The premise is that you should study one of the 12 principles with a group of like-minded people for about an hour for 12 Monday mornings in a row to get yourself motivated and change your life. The principles are very good, e.g. “the no victim choice – don’t let your past eat your future” and “the do-something choice – don’t vacation on ‘Someday Isle.’” As you can tell from just those two examples, the book is filled with clichés and we know most of the principles quite well. And although almost all the application is to financial success, which interests me only slightly, the principles do apply to any area of life.
The best thing I got out of the book is a saying that sounds negative, but at least attempts to nail down something about (self) discipline that I’ve been kicking around for some time. It is this: “We must all suffer from one of two pains: the pain of discipline or the pain of regret. The difference is that discipline weighs ounces while regret weighs tons.” I take this as a challenge for some of the things about which I would say “I always wanted to do that.” As I found out with my cartooning this past year and a half, applying discipline to even a (for me) far-out goal of drawing cartoons does yield results. Had I compromised and done something a lot easier for Ezra, I think I would have been sorry. The same principle applies to things in my life, like prayer and meditation, to which I haven’t applied discipline and I feel the regret of it every day, although not like a weight of tons but just as a vague sense of failure and of missing out on something that could make a significant and positive difference.
The author of this first novel about the crossroads of the worlds of academia and poetry is herself an aspiring poet. It’s a pretty funny book, although at times frustrating because the very smart protagonist doesn’t realize how she’s being used by Z., the eminent poet to whom she’s apprenticed. She does all Z.’s work for her, including picking up her dry-cleaning and supplying her with metaphors, and meanwhile her own creativity and in fact her whole life, are on hold. She also has a penchant for unsuitable partners. A smart and entertaining summer read, maybe with a few somewhat r-rated parts.

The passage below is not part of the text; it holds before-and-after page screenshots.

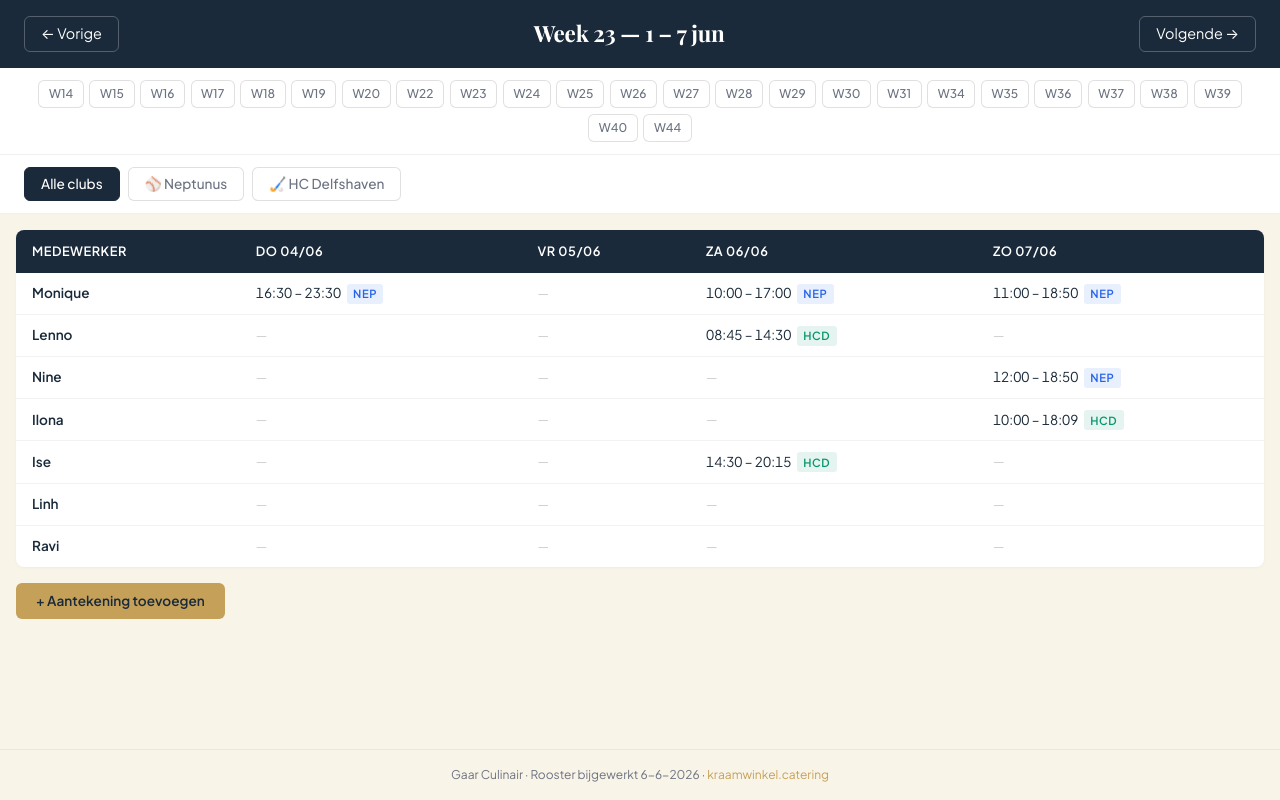
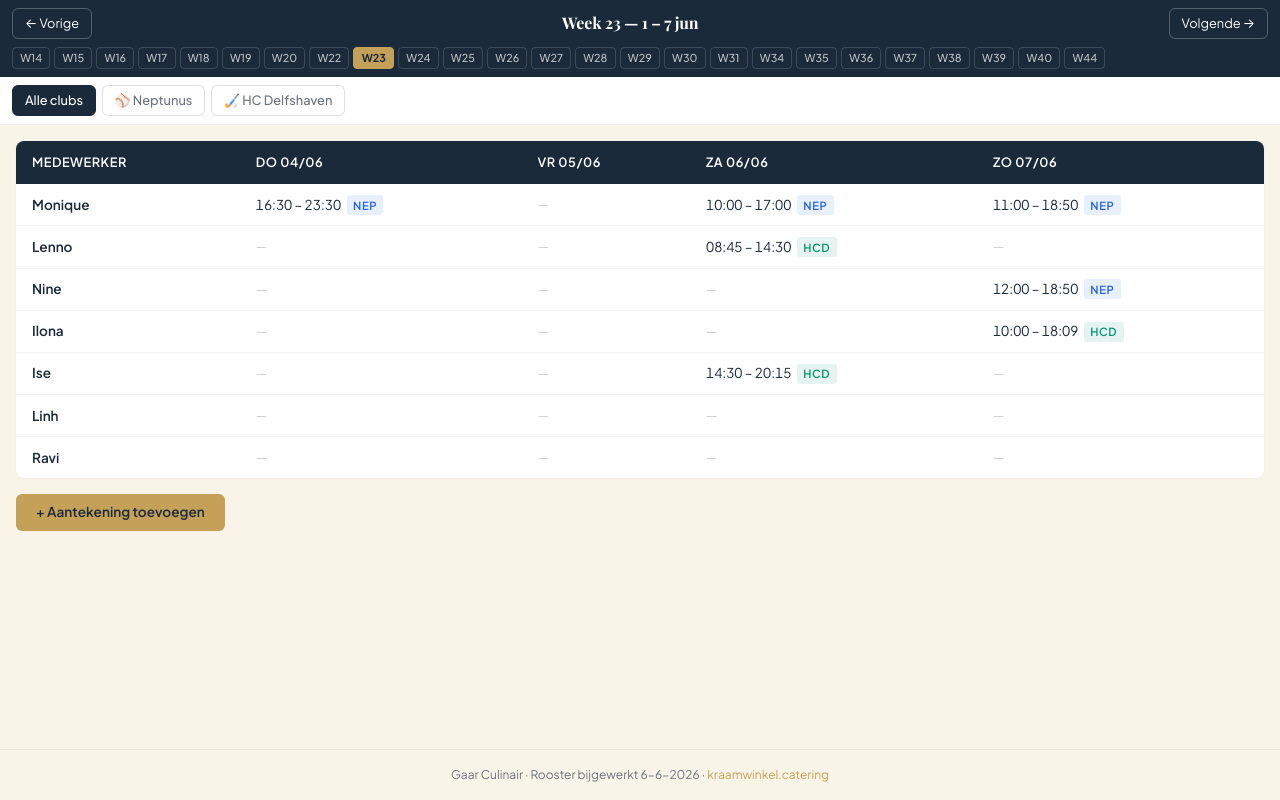
Before and after one commit to DikkeJuice/gaar-rooster, a Next.js app: page / in a window 1280 px wide. Built offline with nearby package versions, Linux system fonts and the light colour scheme.

Commit message:
📱 Compact top nav: single-row arrows + horizontal week strip

```diff
--- a/app/globals.css
+++ b/app/globals.css
@@ -22,31 +22,33 @@ body {
 .week-nav {
   background: var(--ink-indigo);
   color: white;
-  padding: 1rem 1.5rem;
+  padding: 0.5rem 0.75rem;
   display: flex;
   align-items: center;
   justify-content: space-between;
-  gap: 1rem;
-  flex-wrap: wrap;
+  gap: 0.5rem;
 }
 
 .week-nav h1 {
   font-family: 'Playfair Display', Georgia, serif;
-  font-size: clamp(1rem, 3vw, 1.4rem);
+  font-size: 1rem;
   font-weight: 700;
   letter-spacing: -0.01em;
+  white-space: nowrap;
 }
 
 .week-nav button {
   background: transparent;
   border: 1px solid rgba(255, 255, 255, 0.25);
   color: white;
-  padding: 0.4rem 1rem;
+  padding: 0.3rem 0.75rem;
   border-radius: 6px;
   cursor: pointer;
   font-family: inherit;
-  font-size: 0.9rem;
+  font-size: 0.8rem;
   transition: all 0.15s;
+  white-space: nowrap;
+  flex-shrink: 0;
 }
 
 .week-nav button:hover {
@@ -54,18 +56,54 @@ body {
   border-color: rgba(255, 255, 255, 0.4);
 }
 
-.week-nav button.current {
+/* Week strip — horizontal scrollable row of week pills */
+.week-strip {
+  background: var(--ink-indigo);
+  padding: 0 0.75rem 0.5rem;
+  display: flex;
+  gap: 0.25rem;
+  overflow-x: auto;
+  -webkit-overflow-scrolling: touch;
+  scrollbar-width: none; /* Firefox */
+}
+
+.week-strip::-webkit-scrollbar {
+  display: none; /* Chrome/Safari */
+}
+
+.week-strip button {
+  background: transparent;
+  border: 1px solid rgba(255, 255, 255, 0.15);
+  color: rgba(255, 255, 255, 0.7);
+  padding: 0.2rem 0.45rem;
+  border-radius: 4px;
+  cursor: pointer;
+  font-family: inherit;
+  font-size: 0.68rem;
+  font-weight: 500;
+  transition: all 0.15s;
+  flex-shrink: 0;
+  white-space: nowrap;
+  line-height: 1.3;
+}
+
+.week-strip button:hover {
+  border-color: rgba(255, 255, 255, 0.4);
+  color: white;
+}
+
+.week-strip button.current {
   background: var(--muted-gold);
   border-color: var(--muted-gold);
   color: var(--ink-indigo);
-  font-weight: 600;
+  font-weight: 700;
 }
 
 /* Club filter */
 .club-filter {
   display: flex;
-  gap: 0.5rem;
-  padding: 0.75rem 1.5rem;
+  gap: 0.35rem;
+  padding: 0.5rem 0.75rem;
   background: white;
   border-bottom: 1px solid rgba(0, 0, 0, 0.06);
 }
@@ -73,14 +111,15 @@ body {
 .club-filter button {
   border: 1px solid rgba(0, 0, 0, 0.12);
   background: white;
-  padding: 0.35rem 1rem;
+  padding: 0.3rem 0.75rem;
   border-radius: 6px;
   cursor: pointer;
   font-family: inherit;
-  font-size: 0.85rem;
+  font-size: 0.8rem;
   font-weight: 500;
   transition: all 0.15s;
   color: var(--slate);
+  white-space: nowrap;
 }
 
 .club-filter button:hover {
--- a/app/page.tsx
+++ b/app/page.tsx
@@ -124,14 +124,13 @@ export default function RosterPage() {
         </button>
       </div>
 
-      {/* Quick week jump */}
-      <div className="club-filter" style={{ justifyContent: "center", gap: "0.35rem", flexWrap: "wrap" }}>
+      {/* Quick week jump — horizontal scroll strip */}
+      <div className="week-strip">
         {WEEKS.map((w, i) => (
           <button
             key={w.week}
             onClick={() => setWeekIdx(i)}
             className={i === weekIdx ? "current" : ""}
-            style={{ fontSize: "0.75rem", padding: "0.25rem 0.6rem" }}
           >
             W{w.week}
           </button>
```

I noticed that Muriel Spark was in the Literature section at the used book store (as opposed to Popular or Chick Lit, where I usually shop for fiction). There are probably some prizes involved. Spark is a good writer. This book is a little dark but with some great characterization, a bit of a plot, and some wry humour. It’s short and it kept me reading.